My clinical experience in a variety of settings always involved participation and application of clinical research. When I entered the correctional setting in the early 2000’s I was surprised at how closed the specialty was to research. Many departments of corrections have a hard and fast rule – no research involving inmates, no exceptions. With modern safeguards of participant informed consent and Institutional Review Board oversight, this stance seemed unreasonable.
While investigating the history of medical research in prisons for a writing project, I was stunned to find the extent of past abuse of inmates for medical research purposes that did not benefit the inmates involved. It helped me better understand the current chilly climate toward medical research in jails and prisons. The Belmont Report, a 1978 document dealing with human subjects research , sums up the issues nicely by stating “on the one hand, it would seem that the principle of respect for persons requires that prisoners not be deprived of the opportunity to volunteer for research… on the other hand, under prison conditions they may be subtly coerced or unduly influenced to engage in research activities for which they would not otherwise volunteer.”
Human studies research regulation grew from the public awareness and concern over such unethical practices as the Tuskegee Syphilis Study where rural black men were allowed to progress through the stages of syphilis while thinking they were receiving free treatment. During this same time period, prison inmates were lured into participation in medical research by financial reward and hopes of better living conditions or favorable treatment. Most infamous was the Holmesburg Prison medical research performed by doctors from the University of Pennsylvania.
Photo credit: Unknown from NY Times Article Inmates in Holmesburg Prison, Philadelphia participating in skin testing research.
Enticing a vulnerable and underprivileged population, such as prison inmates, to take part in medical research is understandably unethical. The ‘no research in prison’ response to the abuse, however, limits inmate participation in clinical trials that may potentially and directly benefit them. I am thinking, in particular of cancer treatments, which are sometimes still in experimental stages and therefore only available to those who participate in trials.
Should inmates be able to participate in clinical trials which could directly benefit them?
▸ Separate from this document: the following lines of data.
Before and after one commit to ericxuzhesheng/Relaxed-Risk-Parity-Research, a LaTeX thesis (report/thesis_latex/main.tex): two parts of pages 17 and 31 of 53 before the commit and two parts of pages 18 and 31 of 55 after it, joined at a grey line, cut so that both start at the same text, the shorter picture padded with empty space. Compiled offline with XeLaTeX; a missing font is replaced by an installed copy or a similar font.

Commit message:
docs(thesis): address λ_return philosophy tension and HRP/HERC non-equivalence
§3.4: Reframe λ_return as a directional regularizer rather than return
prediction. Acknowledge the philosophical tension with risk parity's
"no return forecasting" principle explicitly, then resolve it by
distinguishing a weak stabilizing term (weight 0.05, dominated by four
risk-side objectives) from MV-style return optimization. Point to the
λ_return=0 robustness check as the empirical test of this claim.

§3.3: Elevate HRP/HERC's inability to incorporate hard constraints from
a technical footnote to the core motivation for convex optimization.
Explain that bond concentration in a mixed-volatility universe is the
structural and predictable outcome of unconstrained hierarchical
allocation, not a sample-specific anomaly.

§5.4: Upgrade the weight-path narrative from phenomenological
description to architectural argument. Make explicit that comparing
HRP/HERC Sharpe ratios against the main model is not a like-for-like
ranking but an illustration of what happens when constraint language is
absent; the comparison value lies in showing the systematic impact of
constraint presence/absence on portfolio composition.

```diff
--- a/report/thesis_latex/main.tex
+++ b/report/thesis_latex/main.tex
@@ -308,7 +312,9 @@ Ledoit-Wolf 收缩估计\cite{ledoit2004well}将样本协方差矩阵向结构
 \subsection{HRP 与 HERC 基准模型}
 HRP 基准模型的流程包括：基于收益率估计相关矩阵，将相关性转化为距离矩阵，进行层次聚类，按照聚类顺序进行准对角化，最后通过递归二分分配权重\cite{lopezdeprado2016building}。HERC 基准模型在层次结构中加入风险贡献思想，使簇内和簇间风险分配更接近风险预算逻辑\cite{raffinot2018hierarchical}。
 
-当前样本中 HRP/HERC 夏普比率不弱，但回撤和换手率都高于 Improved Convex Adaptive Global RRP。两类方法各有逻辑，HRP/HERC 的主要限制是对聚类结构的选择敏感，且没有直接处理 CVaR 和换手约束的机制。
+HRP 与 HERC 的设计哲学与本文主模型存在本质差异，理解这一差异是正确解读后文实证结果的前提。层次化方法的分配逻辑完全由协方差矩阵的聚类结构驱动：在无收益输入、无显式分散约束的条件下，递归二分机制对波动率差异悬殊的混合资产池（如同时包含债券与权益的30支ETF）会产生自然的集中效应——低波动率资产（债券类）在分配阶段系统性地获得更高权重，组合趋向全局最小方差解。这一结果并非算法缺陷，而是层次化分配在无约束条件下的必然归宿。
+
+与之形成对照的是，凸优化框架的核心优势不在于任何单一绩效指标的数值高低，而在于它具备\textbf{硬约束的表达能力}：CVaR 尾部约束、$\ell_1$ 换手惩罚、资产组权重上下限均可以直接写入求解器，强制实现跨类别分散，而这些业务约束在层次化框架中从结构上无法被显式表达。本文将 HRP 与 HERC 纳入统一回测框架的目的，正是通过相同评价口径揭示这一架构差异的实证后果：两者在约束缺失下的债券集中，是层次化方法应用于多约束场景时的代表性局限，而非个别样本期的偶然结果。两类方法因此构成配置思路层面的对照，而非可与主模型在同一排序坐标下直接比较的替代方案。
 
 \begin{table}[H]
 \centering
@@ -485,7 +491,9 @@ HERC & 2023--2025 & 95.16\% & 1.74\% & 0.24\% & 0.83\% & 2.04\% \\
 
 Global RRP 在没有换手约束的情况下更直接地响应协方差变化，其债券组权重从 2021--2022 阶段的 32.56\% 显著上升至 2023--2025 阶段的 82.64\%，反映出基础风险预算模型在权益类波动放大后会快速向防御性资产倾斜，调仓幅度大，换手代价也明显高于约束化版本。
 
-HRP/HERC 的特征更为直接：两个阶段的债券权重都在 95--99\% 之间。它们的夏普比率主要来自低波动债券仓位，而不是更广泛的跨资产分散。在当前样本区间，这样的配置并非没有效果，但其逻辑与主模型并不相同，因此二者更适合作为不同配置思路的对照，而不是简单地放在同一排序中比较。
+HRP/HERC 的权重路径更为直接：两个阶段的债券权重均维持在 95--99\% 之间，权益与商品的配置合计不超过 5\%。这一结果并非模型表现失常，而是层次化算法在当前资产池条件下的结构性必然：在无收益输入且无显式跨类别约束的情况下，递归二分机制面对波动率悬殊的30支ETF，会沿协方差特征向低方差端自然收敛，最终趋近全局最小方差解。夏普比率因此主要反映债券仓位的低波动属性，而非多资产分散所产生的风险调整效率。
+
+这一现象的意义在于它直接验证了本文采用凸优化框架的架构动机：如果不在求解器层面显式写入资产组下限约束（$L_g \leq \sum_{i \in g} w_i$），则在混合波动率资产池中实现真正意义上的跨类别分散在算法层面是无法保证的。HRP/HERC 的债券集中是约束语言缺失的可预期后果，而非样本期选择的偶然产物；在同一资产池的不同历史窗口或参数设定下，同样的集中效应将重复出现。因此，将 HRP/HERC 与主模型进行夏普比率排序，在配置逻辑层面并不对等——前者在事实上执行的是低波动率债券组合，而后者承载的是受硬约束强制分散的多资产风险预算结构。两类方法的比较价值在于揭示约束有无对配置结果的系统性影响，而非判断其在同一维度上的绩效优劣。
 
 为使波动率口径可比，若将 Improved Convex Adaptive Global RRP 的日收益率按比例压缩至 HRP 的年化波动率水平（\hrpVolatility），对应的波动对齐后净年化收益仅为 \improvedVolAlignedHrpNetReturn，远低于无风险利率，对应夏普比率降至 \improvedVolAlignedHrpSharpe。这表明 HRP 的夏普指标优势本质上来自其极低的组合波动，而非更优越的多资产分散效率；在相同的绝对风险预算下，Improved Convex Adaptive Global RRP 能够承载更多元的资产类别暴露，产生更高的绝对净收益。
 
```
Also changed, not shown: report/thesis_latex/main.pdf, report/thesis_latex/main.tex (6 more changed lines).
I say yes, they should. What do you think?
Photo credit: Marvin Koner from British Medical Journal Article Prisoners line up for skin research